» **Directions**
The data below should be printed in full, exactly, and without any of its images.

BEGIN Raw data

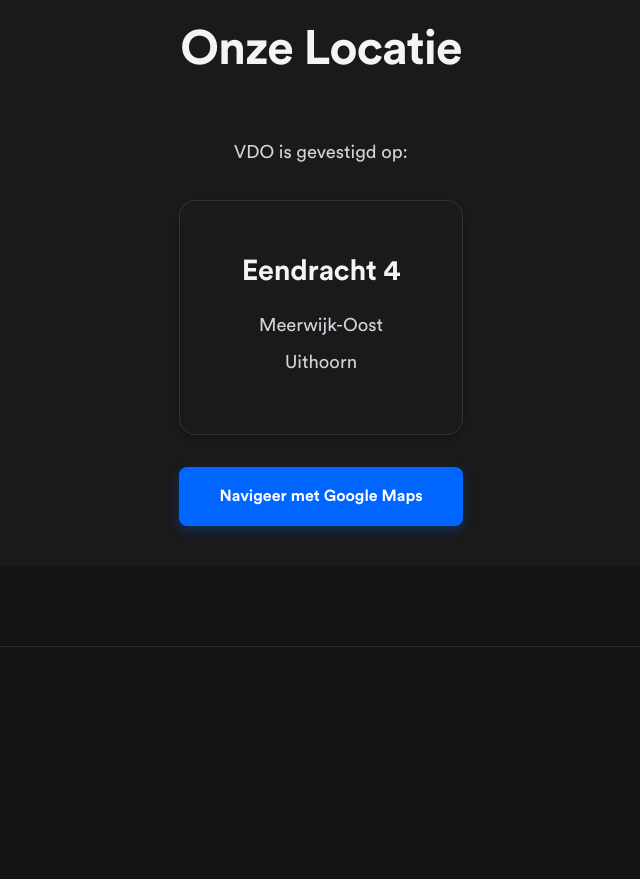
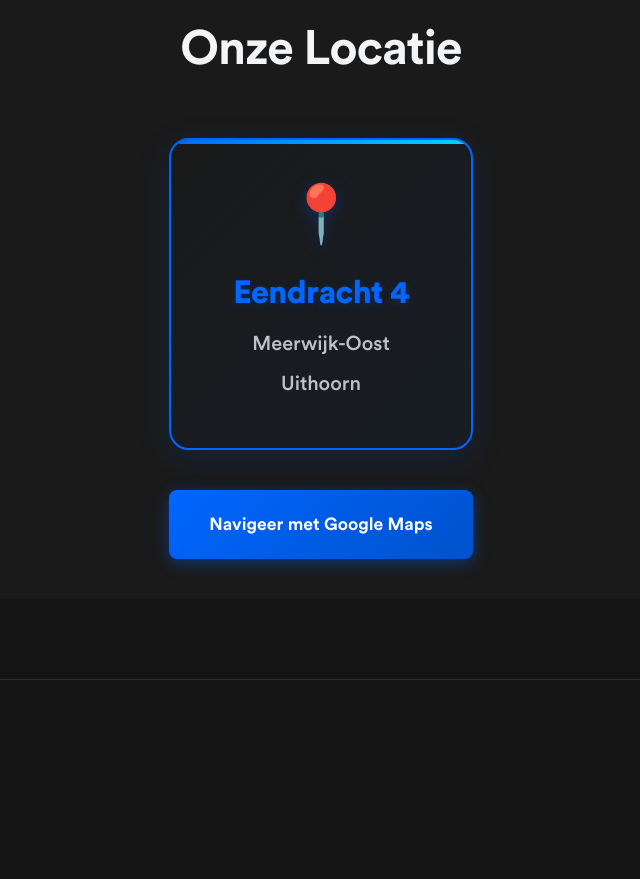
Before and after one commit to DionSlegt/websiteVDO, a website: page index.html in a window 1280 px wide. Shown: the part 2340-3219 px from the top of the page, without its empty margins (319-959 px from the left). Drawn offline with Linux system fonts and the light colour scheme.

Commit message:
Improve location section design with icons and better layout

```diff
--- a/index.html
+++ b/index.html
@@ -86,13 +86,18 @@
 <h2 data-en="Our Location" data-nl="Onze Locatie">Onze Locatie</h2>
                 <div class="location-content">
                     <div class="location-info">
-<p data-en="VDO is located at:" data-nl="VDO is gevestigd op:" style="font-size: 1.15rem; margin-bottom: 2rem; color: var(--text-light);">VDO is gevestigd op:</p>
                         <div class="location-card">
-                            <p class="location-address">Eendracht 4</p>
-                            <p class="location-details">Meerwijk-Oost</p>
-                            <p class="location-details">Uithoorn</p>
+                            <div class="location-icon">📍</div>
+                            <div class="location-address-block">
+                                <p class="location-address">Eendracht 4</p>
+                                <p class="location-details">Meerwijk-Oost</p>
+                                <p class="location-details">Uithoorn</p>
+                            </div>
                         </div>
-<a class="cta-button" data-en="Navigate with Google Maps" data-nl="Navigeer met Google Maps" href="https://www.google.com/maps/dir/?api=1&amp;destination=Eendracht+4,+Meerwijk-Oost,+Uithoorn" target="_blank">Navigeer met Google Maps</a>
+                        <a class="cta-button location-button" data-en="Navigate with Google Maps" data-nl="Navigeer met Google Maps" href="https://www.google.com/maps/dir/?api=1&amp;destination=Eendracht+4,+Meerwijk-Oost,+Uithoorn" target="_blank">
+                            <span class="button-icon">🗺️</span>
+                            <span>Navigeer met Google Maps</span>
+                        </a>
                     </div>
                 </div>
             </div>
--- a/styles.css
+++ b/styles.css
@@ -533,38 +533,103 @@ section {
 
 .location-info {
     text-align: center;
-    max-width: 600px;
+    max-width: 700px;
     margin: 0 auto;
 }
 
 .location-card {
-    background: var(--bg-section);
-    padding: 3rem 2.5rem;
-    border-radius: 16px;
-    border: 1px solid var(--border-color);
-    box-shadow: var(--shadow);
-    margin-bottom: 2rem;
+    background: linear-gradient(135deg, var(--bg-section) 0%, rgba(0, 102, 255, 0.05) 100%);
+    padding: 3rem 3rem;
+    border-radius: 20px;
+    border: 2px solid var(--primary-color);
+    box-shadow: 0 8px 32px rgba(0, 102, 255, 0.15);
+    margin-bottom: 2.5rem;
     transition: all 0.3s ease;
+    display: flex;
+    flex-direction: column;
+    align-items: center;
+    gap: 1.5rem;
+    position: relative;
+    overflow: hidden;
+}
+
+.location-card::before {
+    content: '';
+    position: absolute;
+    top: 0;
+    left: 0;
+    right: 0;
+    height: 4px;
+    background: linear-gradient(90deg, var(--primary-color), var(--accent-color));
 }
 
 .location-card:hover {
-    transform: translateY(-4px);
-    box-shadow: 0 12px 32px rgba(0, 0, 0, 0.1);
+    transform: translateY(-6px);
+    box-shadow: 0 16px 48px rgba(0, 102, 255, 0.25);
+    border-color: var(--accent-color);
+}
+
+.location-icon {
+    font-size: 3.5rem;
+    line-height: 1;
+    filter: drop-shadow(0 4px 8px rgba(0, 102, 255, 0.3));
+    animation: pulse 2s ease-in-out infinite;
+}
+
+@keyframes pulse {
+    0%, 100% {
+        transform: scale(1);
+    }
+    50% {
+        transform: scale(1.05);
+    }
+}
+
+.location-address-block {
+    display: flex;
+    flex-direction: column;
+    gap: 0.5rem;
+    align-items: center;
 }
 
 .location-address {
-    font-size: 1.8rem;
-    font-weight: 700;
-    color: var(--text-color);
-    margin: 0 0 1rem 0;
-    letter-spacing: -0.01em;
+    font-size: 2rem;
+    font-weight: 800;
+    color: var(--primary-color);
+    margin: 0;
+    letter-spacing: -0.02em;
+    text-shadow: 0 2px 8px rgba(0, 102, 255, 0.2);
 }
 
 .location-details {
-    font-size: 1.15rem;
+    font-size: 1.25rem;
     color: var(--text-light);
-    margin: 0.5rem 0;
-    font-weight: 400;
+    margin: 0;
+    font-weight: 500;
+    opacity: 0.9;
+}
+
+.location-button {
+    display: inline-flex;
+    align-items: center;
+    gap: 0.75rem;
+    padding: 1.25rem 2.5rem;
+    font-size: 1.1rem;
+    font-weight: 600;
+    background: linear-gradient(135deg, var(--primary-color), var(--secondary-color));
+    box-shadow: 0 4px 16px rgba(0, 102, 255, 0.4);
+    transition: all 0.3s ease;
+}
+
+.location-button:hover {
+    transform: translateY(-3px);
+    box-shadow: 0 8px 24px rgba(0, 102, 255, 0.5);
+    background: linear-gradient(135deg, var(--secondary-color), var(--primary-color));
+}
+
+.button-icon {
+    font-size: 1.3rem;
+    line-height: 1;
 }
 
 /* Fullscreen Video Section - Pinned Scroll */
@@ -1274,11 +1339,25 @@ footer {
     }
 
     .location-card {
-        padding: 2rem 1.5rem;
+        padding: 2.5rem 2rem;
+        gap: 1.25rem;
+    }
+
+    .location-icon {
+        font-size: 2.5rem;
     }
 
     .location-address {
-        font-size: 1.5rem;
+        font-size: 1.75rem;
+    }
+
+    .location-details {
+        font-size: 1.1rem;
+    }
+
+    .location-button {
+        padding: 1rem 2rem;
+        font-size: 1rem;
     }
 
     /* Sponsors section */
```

END Raw data

» **Task solution**
Before and after one commit to DionSlegt/websiteVDO, a website: page index.html in a window 1280 px wide. Shown: the part 2340-3219 px from the top of the page, without its empty margins (319-959 px from the left). Drawn offline with Linux system fonts and the light colour scheme.

Commit message:
Improve location section design with icons and better layout

```diff
--- a/index.html
+++ b/index.html
@@ -86,13 +86,18 @@
 <h2 data-en="Our Location" data-nl="Onze Locatie">Onze Locatie</h2>
                 <div class="location-content">
                     <div class="location-info">
-<p data-en="VDO is located at:" data-nl="VDO is gevestigd op:" style="font-size: 1.15rem; margin-bottom: 2rem; color: var(--text-light);">VDO is gevestigd op:</p>
                         <div class="location-card">
-                            <p class="location-address">Eendracht 4</p>
-                            <p class="location-details">Meerwijk-Oost</p>
-                            <p class="location-details">Uithoorn</p>
+                            <div class="location-icon">📍</div>
+                            <div class="location-address-block">
+                                <p class="location-address">Eendracht 4</p>
+                                <p class="location-details">Meerwijk-Oost</p>
+                                <p class="location-details">Uithoorn</p>
+                            </div>
                         </div>
-<a class="cta-button" data-en="Navigate with Google Maps" data-nl="Navigeer met Google Maps" href="https://www.google.com/maps/dir/?api=1&amp;destination=Eendracht+4,+Meerwijk-Oost,+Uithoorn" target="_blank">Navigeer met Google Maps</a>
+                        <a class="cta-button location-button" data-en="Navigate with Google Maps" data-nl="Navigeer met Google Maps" href="https://www.google.com/maps/dir/?api=1&amp;destination=Eendracht+4,+Meerwijk-Oost,+Uithoorn" target="_blank">
+                            <span class="button-icon">🗺️</span>
+                            <span>Navigeer met Google Maps</span>
+                        </a>
                     </div>
                 </div>
             </div>
--- a/styles.css
+++ b/styles.css
@@ -533,38 +533,103 @@ section {
 
 .location-info {
     text-align: center;
-    max-width: 600px;
+    max-width: 700px;
     margin: 0 auto;
 }
 
 .location-card {
-    background: var(--bg-section);
-    padding: 3rem 2.5rem;
-    border-radius: 16px;
-    border: 1px solid var(--border-color);
-    box-shadow: var(--shadow);
-    margin-bottom: 2rem;
+    background: linear-gradient(135deg, var(--bg-section) 0%, rgba(0, 102, 255, 0.05) 100%);
+    padding: 3rem 3rem;
+    border-radius: 20px;
+    border: 2px solid var(--primary-color);
+    box-shadow: 0 8px 32px rgba(0, 102, 255, 0.15);
+    margin-bottom: 2.5rem;
     transition: all 0.3s ease;
+    display: flex;
+    flex-direction: column;
+    align-items: center;
+    gap: 1.5rem;
+    position: relative;
+    overflow: hidden;
+}
+
+.location-card::before {
+    content: '';
+    position: absolute;
+    top: 0;
+    left: 0;
+    right: 0;
+    height: 4px;
+    background: linear-gradient(90deg, var(--primary-color), var(--accent-color));
 }
 
 .location-card:hover {
-    transform: translateY(-4px);
-    box-shadow: 0 12px 32px rgba(0, 0, 0, 0.1);
+    transform: translateY(-6px);
+    box-shadow: 0 16px 48px rgba(0, 102, 255, 0.25);
+    border-color: var(--accent-color);
+}
+
+.location-icon {
+    font-size: 3.5rem;
+    line-height: 1;
+    filter: drop-shadow(0 4px 8px rgba(0, 102, 255, 0.3));
+    animation: pulse 2s ease-in-out infinite;
+}
+
+@keyframes pulse {
+    0%, 100% {
+        transform: scale(1);
+    }
+    50% {
+        transform: scale(1.05);
+    }
+}
+
+.location-address-block {
+    display: flex;
+    flex-direction: column;
+    gap: 0.5rem;
+    align-items: center;
 }
 
 .location-address {
-    font-size: 1.8rem;
-    font-weight: 700;
-    color: var(--text-color);
-    margin: 0 0 1rem 0;
-    letter-spacing: -0.01em;
+    font-size: 2rem;
+    font-weight: 800;
+    color: var(--primary-color);
+    margin: 0;
+    letter-spacing: -0.02em;
+    text-shadow: 0 2px 8px rgba(0, 102, 255, 0.2);
 }
 
 .location-details {
-    font-size: 1.15rem;
+    font-size: 1.25rem;
     color: var(--text-light);
-    margin: 0.5rem 0;
-    font-weight: 400;
+    margin: 0;
+    font-weight: 500;
+    opacity: 0.9;
+}
+
+.location-button {
+    display: inline-flex;
+    align-items: center;
+    gap: 0.75rem;
+    padding: 1.25rem 2.5rem;
+    font-size: 1.1rem;
+    font-weight: 600;
+    background: linear-gradient(135deg, var(--primary-color), var(--secondary-color));
+    box-shadow: 0 4px 16px rgba(0, 102, 255, 0.4);
+    transition: all 0.3s ease;
+}
+
+.location-button:hover {
+    transform: translateY(-3px);
+    box-shadow: 0 8px 24px rgba(0, 102, 255, 0.5);
+    background: linear-gradient(135deg, var(--secondary-color), var(--primary-color));
+}
+
+.button-icon {
+    font-size: 1.3rem;
+    line-height: 1;
 }
 
 /* Fullscreen Video Section - Pinned Scroll */
@@ -1274,11 +1339,25 @@ footer {
     }
 
     .location-card {
-        padding: 2rem 1.5rem;
+        padding: 2.5rem 2rem;
+        gap: 1.25rem;
+    }
+
+    .location-icon {
+        font-size: 2.5rem;
     }
 
     .location-address {
-        font-size: 1.5rem;
+        font-size: 1.75rem;
+    }
+
+    .location-details {
+        font-size: 1.1rem;
+    }
+
+    .location-button {
+        padding: 1rem 2rem;
+        font-size: 1rem;
     }
 
     /* Sponsors section */
```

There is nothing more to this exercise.